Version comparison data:
---*---
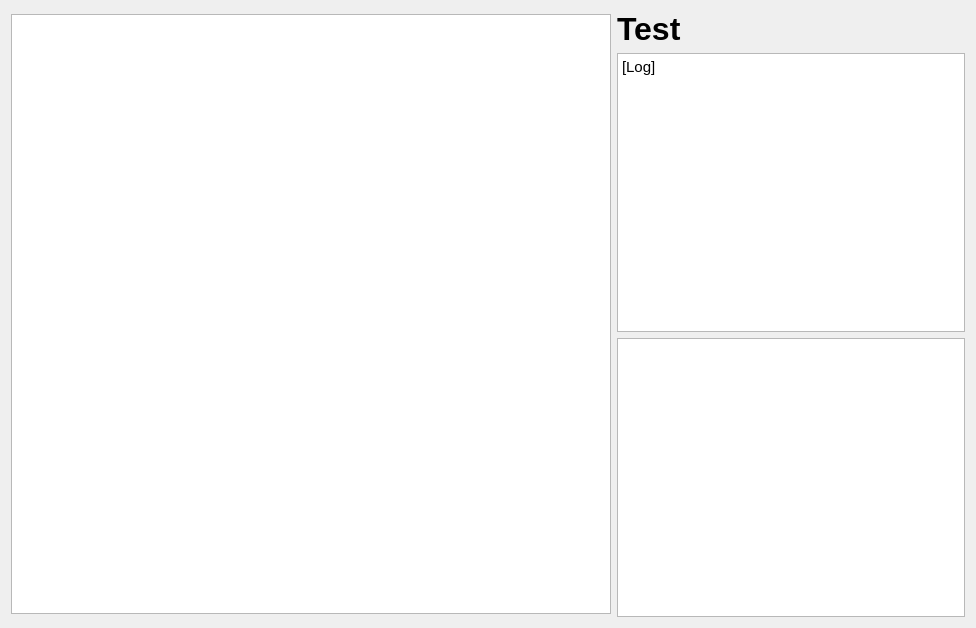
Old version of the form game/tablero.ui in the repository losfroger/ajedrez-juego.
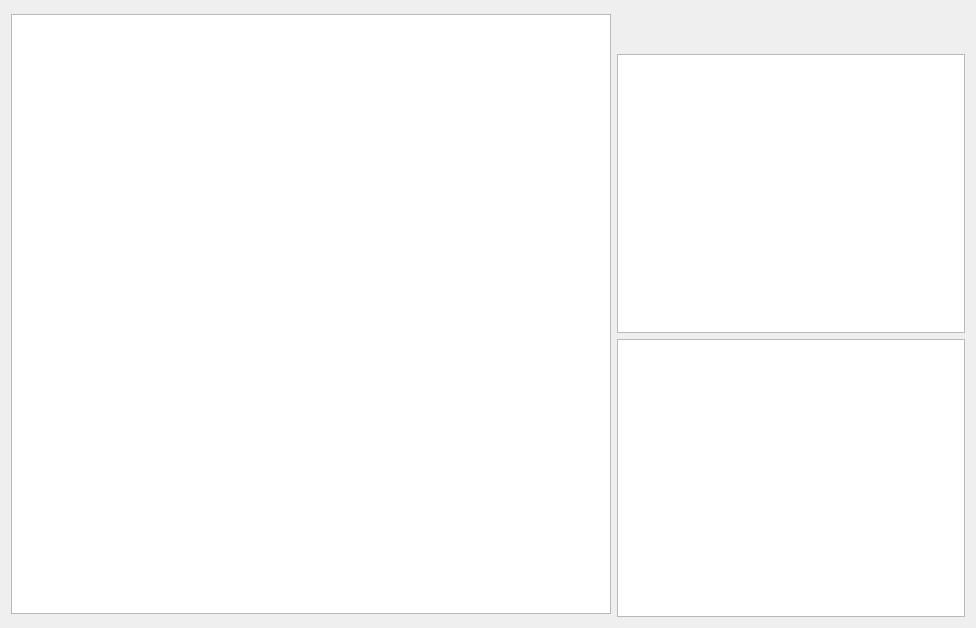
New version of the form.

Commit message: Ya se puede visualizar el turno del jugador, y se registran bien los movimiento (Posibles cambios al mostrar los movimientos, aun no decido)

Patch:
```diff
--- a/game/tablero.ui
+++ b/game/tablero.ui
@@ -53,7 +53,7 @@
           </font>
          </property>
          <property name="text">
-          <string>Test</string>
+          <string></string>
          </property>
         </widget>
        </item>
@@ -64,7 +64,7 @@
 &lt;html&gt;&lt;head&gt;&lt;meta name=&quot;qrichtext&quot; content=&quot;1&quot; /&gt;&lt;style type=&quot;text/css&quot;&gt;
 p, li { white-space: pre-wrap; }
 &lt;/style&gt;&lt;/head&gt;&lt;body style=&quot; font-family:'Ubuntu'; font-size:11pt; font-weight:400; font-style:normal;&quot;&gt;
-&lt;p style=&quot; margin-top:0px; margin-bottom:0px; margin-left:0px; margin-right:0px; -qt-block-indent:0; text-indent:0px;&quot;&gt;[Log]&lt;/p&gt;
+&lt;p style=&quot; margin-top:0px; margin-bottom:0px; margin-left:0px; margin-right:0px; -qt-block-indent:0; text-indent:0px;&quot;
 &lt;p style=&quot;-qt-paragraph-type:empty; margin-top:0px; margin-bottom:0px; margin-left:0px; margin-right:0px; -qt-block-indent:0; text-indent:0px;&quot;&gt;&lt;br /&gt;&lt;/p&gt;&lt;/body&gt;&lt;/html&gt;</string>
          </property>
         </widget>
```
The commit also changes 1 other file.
---*---
__EXERCISE GOAL__
Counting only lines with the word "form" in them, say how many there are in the entries above, with no other words.

__WRITTEN SOLUTION__
2